The name Habberstay is part of the ancient legacy of the Anglo-Saxon
tribes of Britain. It is a product of when the family lived in the village of Hardisty Hill located in the parish of Fewston, in the county of Yorkshire
. In it's Old English form this place-name was originally Hardolfsty with its origin in the name Hardulf
Early Origins of the Habberstay family
The surname Habberstay was first found in Yorkshire
, where they held a family seat
from ancient times.
Early History of the Habberstay family
This web page shows only a small excerpt of our Habberstay research.Another 211 words (15 lines of text) covering the years 1086 and 1379 are included under the topic Early Habberstay History in all our PDF Extended History products and printed products wherever possible.
Habberstay Spelling Variations
The first dictionaries that appeared in the last few hundred
years did much to standardize the English language. Before that time, spelling variations
in names were a common occurrence. The language was changing, incorporating pieces of other languages, and the spelling of names changed with it. Habberstay has been spelled many different ways, including Hardisty, Hardesty, Hardistry, Hardest and others.
Early Notables of the Habberstay family (pre 1700)
Another 19 words (1 lines of text) are included under the topic Early Habberstay Notables in all our PDF Extended History products and printed products wherever possible.
Migration of the Habberstay family to the New World and Oceana
Thousands of English families in this era began to emigrate the New World in search of land and freedom from religious and political persecution.
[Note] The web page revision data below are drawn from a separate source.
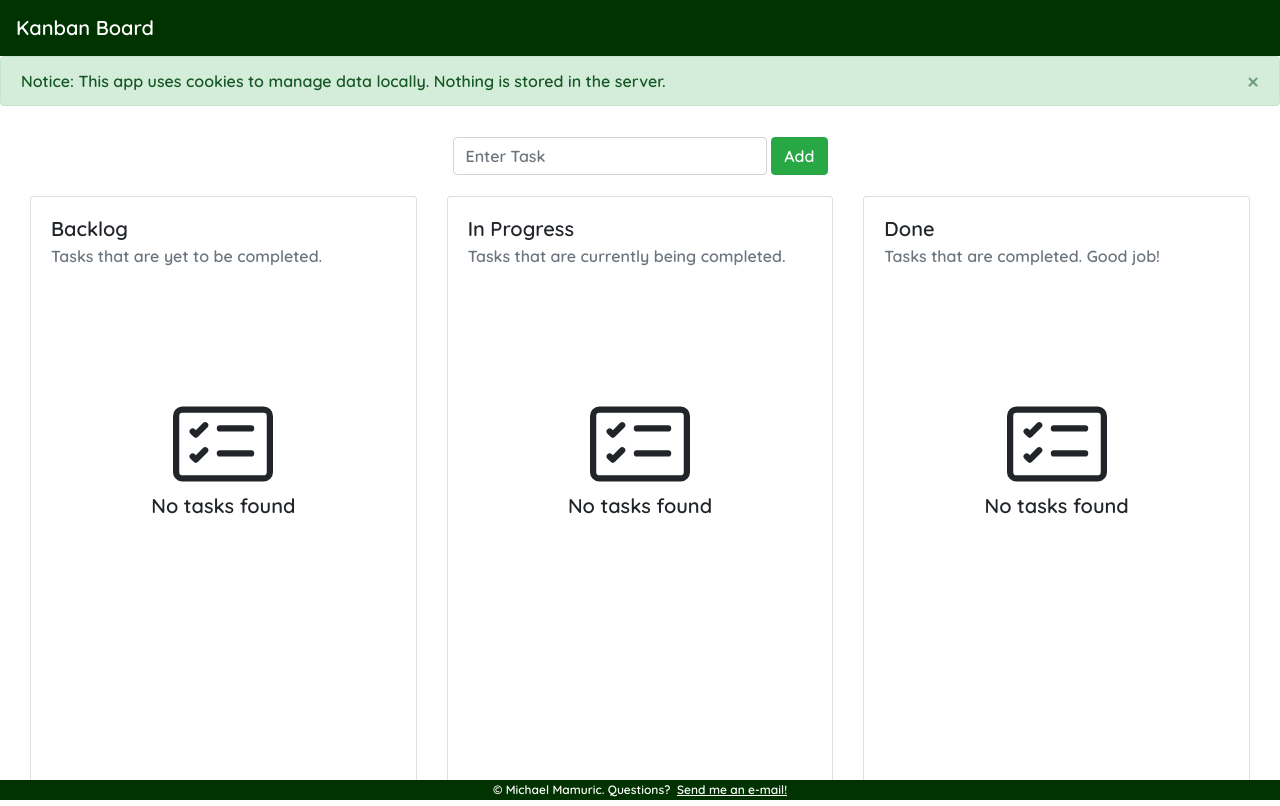
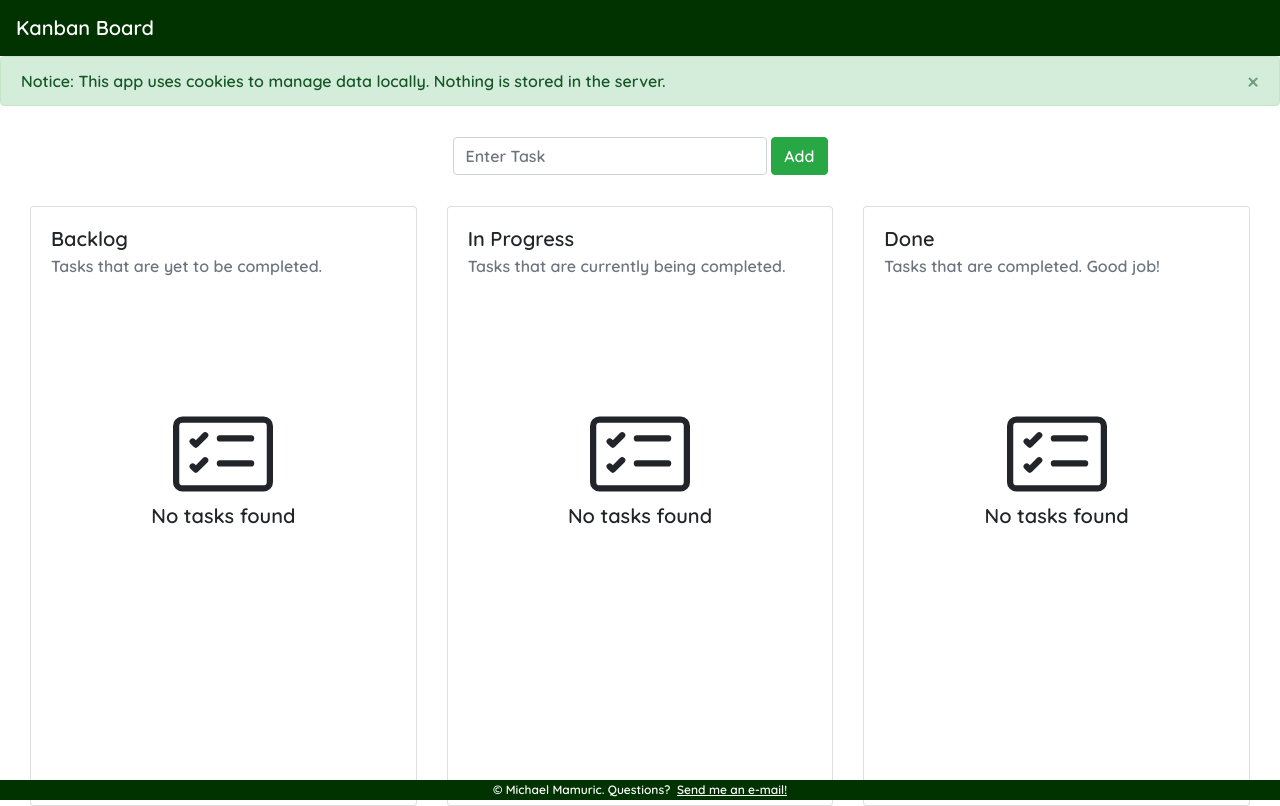
Before and after one commit to michaelmamuric/Kanban-Board, a React (Create React App) app: page / in a window 1280 px wide. Built offline with nearby package versions, Linux system fonts and the light colour scheme.

Commit message:
Add more padding-bottom to AddBar

```diff
--- a/src/components/AddBar/AddBar.module.css
+++ b/src/components/AddBar/AddBar.module.css
@@ -1,6 +1,6 @@
 .AddForm {
     padding-top: 15px;
-    padding-bottom: 5px;
+    padding-bottom: 15px;
     display: flex;
     width: 95%;
     margin: auto;
```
Although the passage was expensive and the ships were dark, crowded, and unsafe, those who made the voyage safely were rewarded with opportunities unavailable to them in their homeland. Research into passenger and immigration lists has revealed some of the very first Habberstays to arrive in North America: George Hardest, who sailed to Virginia in 1651 and John Hardisty to Maryland in 1813.